I have spent too much of my adult life trapped in this faux-Buddhist state of thou shalt clean thy own messes; it’s good for you, I reasoned. Cleaning should be a Zen experience. Please, stop laughing. Quit it.
Needless to say, at some point between work and more work, errands and, I don’t know, waking up on Saturday mornings with a desire to leave the apartment and not scrub the edges of it, our little penthouse turned into a place we were not exactly proud of. And when you are as obsessive as I am, this is a very bad thing. I’d look around the apartment before I left each morning and sigh; this is not what I wanted for us, and come home too tired to do anything but sigh at it again.
Let me tell you, if you have a Jocelyn, and by that I mean a friend who has been nagging you for years to use her awesome, amazing cleaning lady, listen to her. Because forget Buddha; I will now worship at the altar of a spotless apartment.

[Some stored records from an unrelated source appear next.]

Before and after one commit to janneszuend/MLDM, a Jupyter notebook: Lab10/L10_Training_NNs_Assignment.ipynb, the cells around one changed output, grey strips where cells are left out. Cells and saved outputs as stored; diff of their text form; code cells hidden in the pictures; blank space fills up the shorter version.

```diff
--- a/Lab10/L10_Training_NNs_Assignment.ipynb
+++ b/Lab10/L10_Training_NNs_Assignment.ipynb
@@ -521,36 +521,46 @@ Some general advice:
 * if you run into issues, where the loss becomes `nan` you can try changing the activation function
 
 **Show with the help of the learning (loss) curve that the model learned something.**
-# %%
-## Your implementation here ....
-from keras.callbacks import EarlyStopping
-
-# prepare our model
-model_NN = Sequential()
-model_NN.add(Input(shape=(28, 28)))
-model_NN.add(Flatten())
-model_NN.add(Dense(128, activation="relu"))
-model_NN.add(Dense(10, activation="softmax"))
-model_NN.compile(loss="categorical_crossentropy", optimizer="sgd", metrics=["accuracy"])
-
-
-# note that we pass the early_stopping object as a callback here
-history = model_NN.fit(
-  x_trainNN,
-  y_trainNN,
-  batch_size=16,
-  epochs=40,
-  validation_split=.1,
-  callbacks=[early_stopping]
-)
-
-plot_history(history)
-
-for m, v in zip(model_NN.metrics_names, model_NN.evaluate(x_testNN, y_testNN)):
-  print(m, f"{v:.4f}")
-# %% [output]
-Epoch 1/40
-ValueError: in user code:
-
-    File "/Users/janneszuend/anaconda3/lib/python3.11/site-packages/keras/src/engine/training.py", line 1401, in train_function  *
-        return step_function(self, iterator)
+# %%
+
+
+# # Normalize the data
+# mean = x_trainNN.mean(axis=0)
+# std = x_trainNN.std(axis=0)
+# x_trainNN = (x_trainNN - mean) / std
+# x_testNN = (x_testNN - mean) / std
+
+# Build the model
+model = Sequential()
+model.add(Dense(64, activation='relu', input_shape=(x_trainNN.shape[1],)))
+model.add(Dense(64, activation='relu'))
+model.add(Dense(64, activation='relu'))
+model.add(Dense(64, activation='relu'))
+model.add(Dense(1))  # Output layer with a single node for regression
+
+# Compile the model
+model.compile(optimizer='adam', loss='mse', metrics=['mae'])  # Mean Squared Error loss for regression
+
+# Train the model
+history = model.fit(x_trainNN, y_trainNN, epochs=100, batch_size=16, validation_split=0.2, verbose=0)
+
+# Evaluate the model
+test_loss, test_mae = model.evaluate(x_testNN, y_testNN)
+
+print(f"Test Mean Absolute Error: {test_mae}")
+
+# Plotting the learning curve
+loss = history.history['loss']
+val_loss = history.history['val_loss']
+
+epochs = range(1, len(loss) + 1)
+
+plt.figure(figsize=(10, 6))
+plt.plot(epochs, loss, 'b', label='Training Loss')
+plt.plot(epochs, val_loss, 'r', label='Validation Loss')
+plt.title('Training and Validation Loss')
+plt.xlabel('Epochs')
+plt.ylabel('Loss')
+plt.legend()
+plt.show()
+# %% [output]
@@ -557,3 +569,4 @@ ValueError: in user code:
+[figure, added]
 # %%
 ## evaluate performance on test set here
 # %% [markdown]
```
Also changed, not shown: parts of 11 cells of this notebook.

I am a whole new me! A real weight has been lifted, and with no nagging sense that there is something we always have to do, that will never, ever get done, and what’s the point, lets just watch Top Chef… we are free to do the things that we really want to do, which turn out to be moronic things like marveling over the fact that I think she polished the vacuum cleaner. And the light switch panels. Thank god they don’t just dole out free time to people who use it wisely.
Anyway, the best way I can think of sharing my new-found clean slate with you is to cop to some recipes I’ve been holding back for a few weeks, both from that cookbook you will never hear the end of, The New Spanish Table. The first called my name from the first time I cracked the book open: Gazpacho salad. Seriously, it’s like Spanish panzanella, with all of the flavors of gazpacho but none of that cold soup-ness. (Yes, a staunch aversion to cold soups are yet another one of my food oddities.) Something happens when those cumin seeds hit the croutons, and weeks later, I’m still craving that flavor combination.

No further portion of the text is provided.